When a line of the entries contains "your", please list that line.

Web interface edit records:

--- START ---

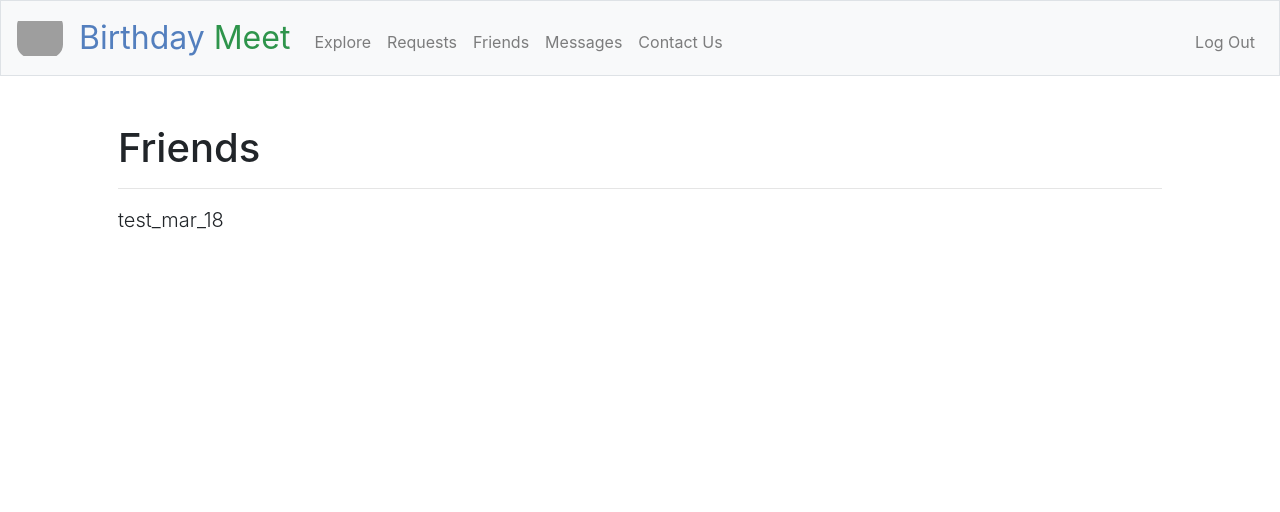
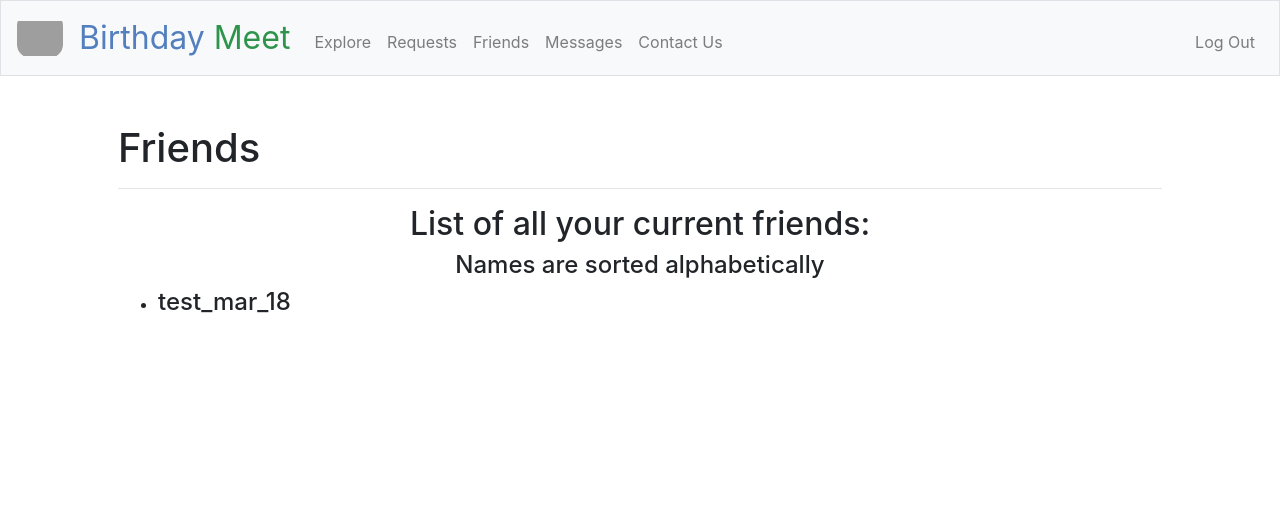
Before and after one commit to AG2048/Birthday-Meet, a Flask app: page /friends in a window 1280 px wide. Shown: the top 512 px of the page. Run offline with Flask 2, Linux system fonts and the light colour scheme; a user stored in the database is signed in; data comes from the database, SQL or seed files in the repository; both versions use the stored data as it was after the commit; some libraries are stand-ins or nearby versions; grey boxes are pictures that could not be loaded.

Commit message:
formated friends

```diff
--- a/templates/friends.html
+++ b/templates/friends.html
@@ -9,12 +9,17 @@
 <h1 class="display-5 fw-bold">Friends</h1>
 <hr>
 {% if friends_usernames %}
+    <h2 class="display-5 align-center">List of all your current friends:</h2>
+    <h4 class="display-5 fw-bold align-center">Names are sorted alphabetically</h2>
+    <ul>
     {% for friend_username in friends_usernames %}
-        <p class="lead">
-            {{ friend_username }}
-        </p>
+        <li>
+            <h4 class="display-5">{{ friend_username }}</h4>
+        </li>
     {% endfor %}
+    </ul>
 {% else %}
-    NO FRIEND
+    <h2 class="display-5 fw-bold align-center">You have no friends in your friend list at this moment</h2>
+    <h4 class="display-5 fw-bold align-center">Send some friend requests, or accept incoming friend requests!</h2>
 {% endif %}
 {% endblock %}
--- a/todo.txt
+++ b/todo.txt
@@ -9,10 +9,8 @@ add cake background image
 GET CAKE LOGO (or cite one) (OR REPLACE THE BIRTHDAY MEET TEXT WITH AN IMAGE)
 
 format:
-    friends
     index
     messages
-    requests
     send
     sent
 for messages, send, sent (be sure in say that you can only send messages/receive messages from your friends)
```
Also changed, not shown: birthday-meet.db.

--- END ---

- [Solution to this task]
+    <h2 class="display-5 align-center">List of all your current friends:</h2>
+    <h2 class="display-5 fw-bold align-center">You have no friends in your friend list at this moment</h2>
 for messages, send, sent (be sure in say that you can only send messages/receive messages from your friends)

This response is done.